We all know the frustration when navigating to a post code which leaves us in the middle of a country road with no sign of our destination and no idea which way to turn. We also know the difficulty of describing the location on a golf course of an irrigation box, or similar, to a contractor without physically taking them there. Then there is the situation of informing the emergency services the exact spot where an incident has taken place in the rough to the side of the 13th fairway. Post codes will get you to a general area but not the exact spot. To get there we need latitude & longitude or grid references or GPS coordinates, but these are unwieldy, difficult to memorise and transcribe. Therefore, an ingenious method of locating any spot on the planet using just 3 words has been developed and it is becoming widely used throughout the globe. It is called what3words. For example, the back-left hand side of the 1st tee here at Bristol & Clifton is located by using the three words "grapes, hush, laying" whereas the front right hand side of the tee, twenty five yards away, is “safe, silks, shirts”. This differs from most other location encoding systems in that it displays only these three words rather than long strings of numbers or letters. The system has a website, apps for iOS and Android, and an API that enables bidirectional conversion between what3words address and latitude/longitude coordinates. As the system relies on a fixed algorithm rather than a large database of every location on earth, it works on devices with limited storage and no Internet connection. According to the company its revenue comes from charging businesses for high-volume use of the API that converts between 3 words and coordinates; services for other users are free of charge. A grid of the world made up of 57 x1012 squares (land and sea) of 3 metres by 3 metres has been generated. Each square has been given an address composed of three words. The addresses are available in over 35 languages according to the what3words online map and the addresses are not translations of the same words from one language to another. The algorithm actively distributes similar-sounding three-word combinations around the world to enable both human and automated error-checking. The result is that if a three-word combination is entered slightly incorrectly and the result is still a valid what3words reference, the location will usually be so far away from the user's intended area that the mistake will be immediately obvious to both the user and an intelligent error-checking system. The main claimed advantages of what3words are memorability, error-detection, unambiguous nature of words for most every day and non-technical uses, and voice input.

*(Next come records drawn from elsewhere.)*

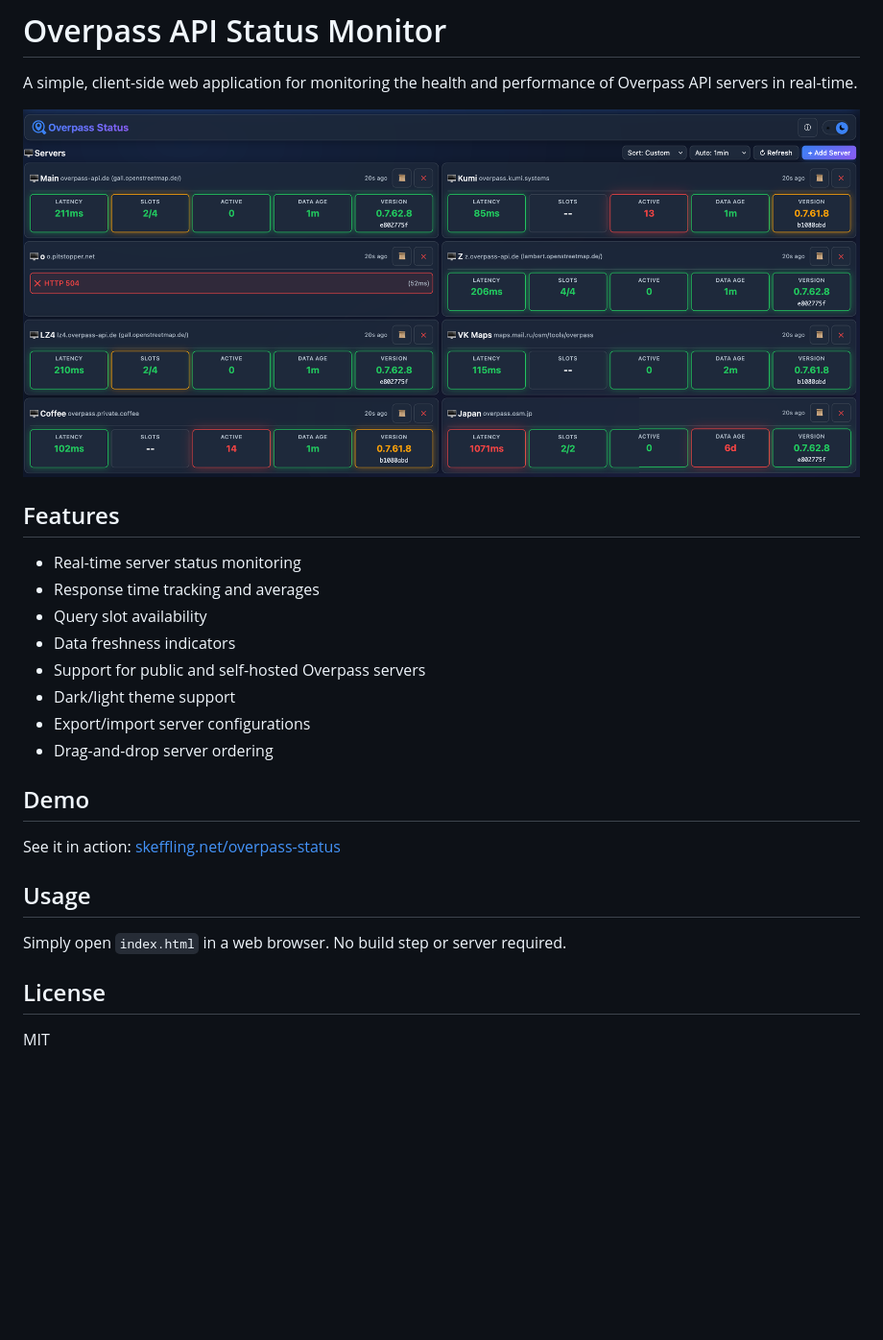
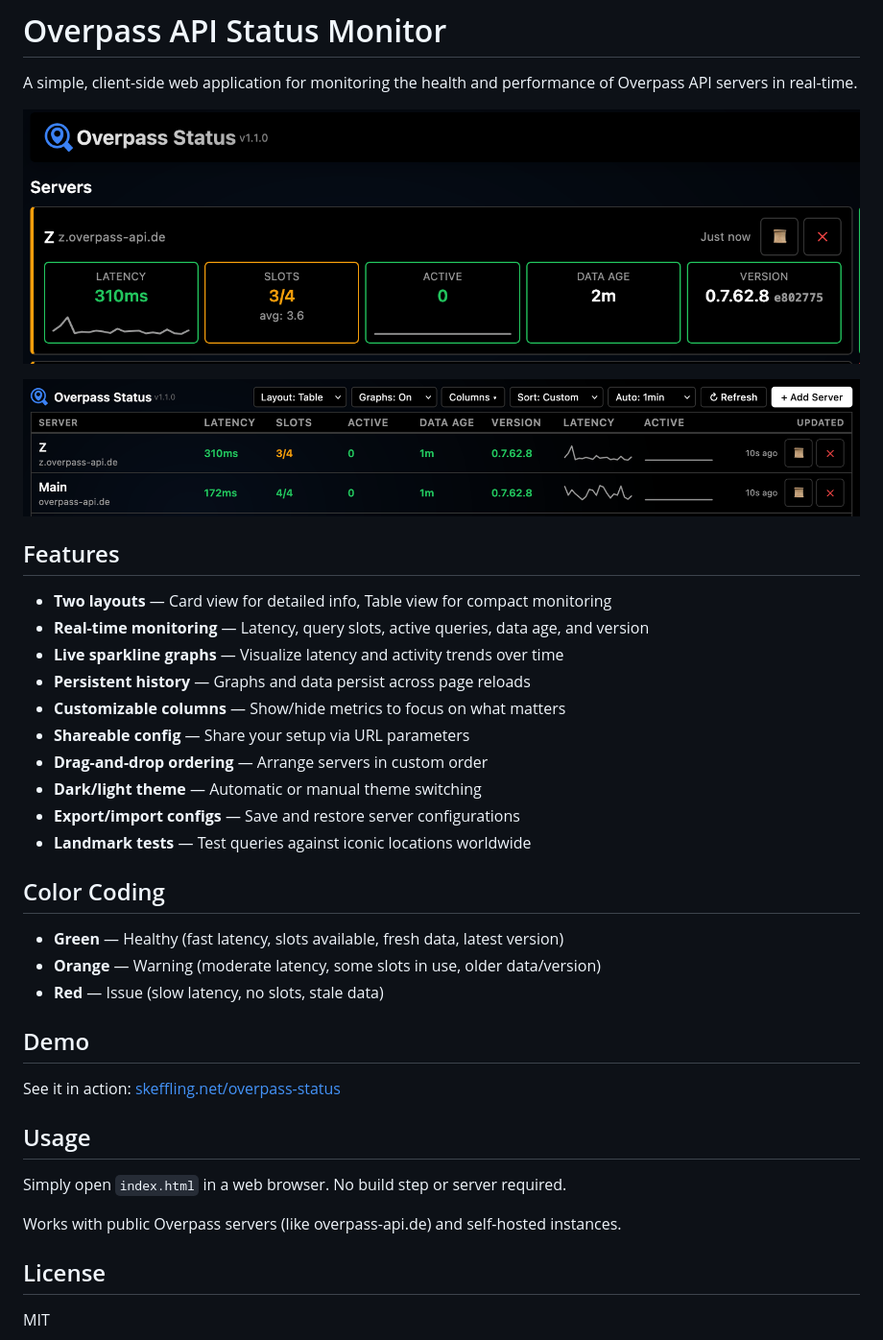
Before and after one commit to skeffling/overpass-status, a Markdown page: README.md, the part around the change. Shown at 96% size. Rendered like a GitHub page; pictures changed too: screenshot-single-card.png (added), screenshot-table-view.png (added), screenshot.png (deleted); blank space fills up the shorter version.

Commit message:
Release v1.2.0 - Column visibility, graphs, and more
New features:
- Column visibility selector (show/hide metrics in both layouts)
- Responsive sparkline graphs in card view
- Persist version and data age across page refreshes
- Updated intro box with feature list
- Fixed dark mode styling issues

Updated README with new screenshots and feature list.

```diff
--- a/README.md
+++ b/README.md
@@ -2,18 +2,28 @@
 
 A simple, client-side web application for monitoring the health and performance of Overpass API servers in real-time.
 
-![Screenshot](screenshot.png)
+![Card View](screenshot-single-card.png)
+
+![Table View](screenshot-table-view.png)
 
 ## Features
 
-- Real-time server status monitoring
-- Response time tracking and averages
-- Query slot availability
-- Data freshness indicators
-- Support for public and self-hosted Overpass servers
-- Dark/light theme support
-- Export/import server configurations
-- Drag-and-drop server ordering
+- **Two layouts** — Card view for detailed info, Table view for compact monitoring
+- **Real-time monitoring** — Latency, query slots, active queries, data age, and version
+- **Live sparkline graphs** — Visualize latency and activity trends over time
+- **Persistent history** — Graphs and data persist across page reloads
+- **Customizable columns** — Show/hide metrics to focus on what matters
+- **Shareable config** — Share your setup via URL parameters
+- **Drag-and-drop ordering** — Arrange servers in custom order
+- **Dark/light theme** — Automatic or manual theme switching
+- **Export/import configs** — Save and restore server configurations
+- **Landmark tests** — Test queries against iconic locations worldwide
+
+## Color Coding
+
+- **Green** — Healthy (fast latency, slots available, fresh data, latest version)
+- **Orange** — Warning (moderate latency, some slots in use, older data/version)
+- **Red** — Issue (slow latency, no slots, stale data)
 
 ## Demo
 
@@ -23,6 +33,8 @@ See it in action: [skeffling.net/overpass-status](https://skeffling.net/overpass
 
 Simply open `index.html` in a web browser. No build step or server required.
 
+Works with public Overpass servers (like overpass-api.de) and self-hosted instances.
+
 ## License
 
 MIT
```
Also changed, not shown: 1 other file.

Therefore, the next time you need to pinpoint an area of the course, within a 3-metre square, then what3words could be a valuable tool ensuring everyone is speaking the same language!
This is member only content
Please LOGIN to read the full
Not a member? Please click here to join today.